The helicopter made a swoop in and lowered down two volunteer rescue personnel and a stretcher basket for Jason. The heli had to then leave and go down the mountain to refuel before coming back. All of the guys assisted in stabilizing Jason digging a trough for the basket and wrapping him up to keep him warm. We finally got him into the basket and strapped down. We waited about 30-40 minutes for the heli to get back. Then they brought one rescuer up and then Jason in the basket next.
They had a rope attached to the basket to keep it from spinning in the wash of air coming off of the helicopter blades. He was about 60% of the way up when the rope to help stabilize came off and they had to keep bringing him up.The basket started to spin as it got closer and petrified me as I was hoping nothing bad would happen and Jason would stay secure in the basket. Luckily they grabbed the spinning basket and secured him into the heli. Up went the second rescue personnel and off went the chopper. The three other hikers and myself made our way back up the hillside back up to the hillside where Brian's wife was waiting for us all.

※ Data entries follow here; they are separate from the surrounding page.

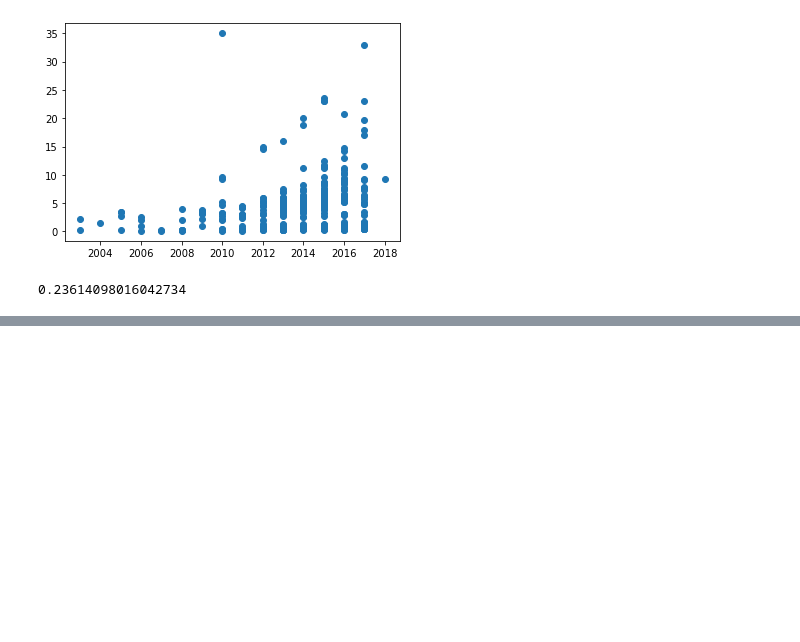
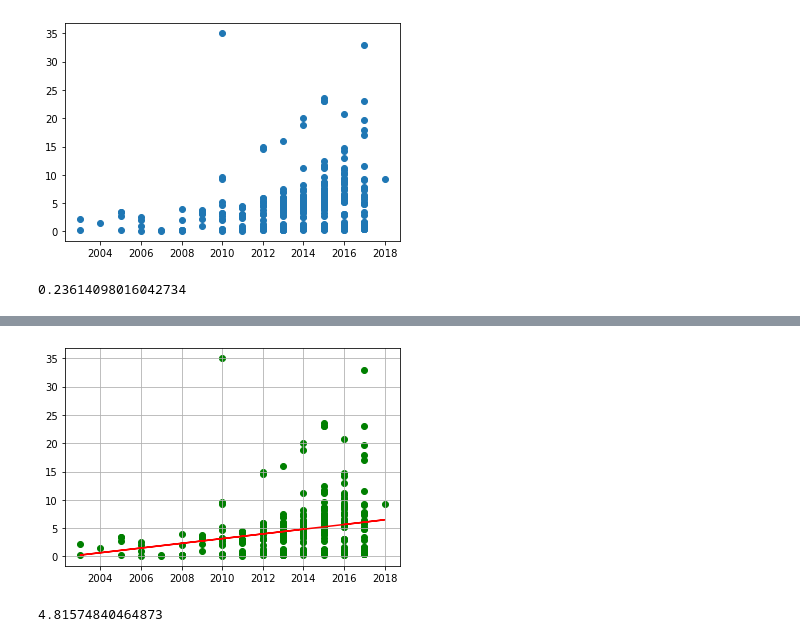
Before and after one commit to Ludo-R/CarPurchase-Project, a Jupyter notebook: carpurchase.ipynb, the cells around one changed output, grey strips where cells are left out. Cells and saved outputs as stored; diff of their text form; code cells hidden in the pictures; blank space fills up the shorter version.

```diff
--- a/carpurchase.ipynb
+++ b/carpurchase.ipynb
@@ -152,0 +154,17 @@ le modèle de regression linéaire
+# %%
+import numpy as np
+
+x = df["Year"]
+y = df["Selling_Price"]
+
+fit = np.polyfit(x,y,1)
+fit_fn = np.poly1d(fit)
+plt.scatter(x,y, c='g')
+plt.grid()
+plt.plot(x, fit_fn(x), 'r')
+plt.show()
+
+print(fit_fn(2014))
+# %% [output]
+[figure, added]
+4.81574840464873
```
Also changed, not shown: parts of 7 cells of this notebook.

We took turns carrying Jason's backpack down the mountain to the bottom of Ice House Canyon to the cars.
All I can say is how thankful I am for all five of those hikers to be there that day to help me find Jason and to the volunteer helicopter rescue team who came in and brought Jason to safety. Thank You to Yvonne, Marc, Brian and Anson for your amazing help. Thank you to the mountain spirits for not taking Jason's life.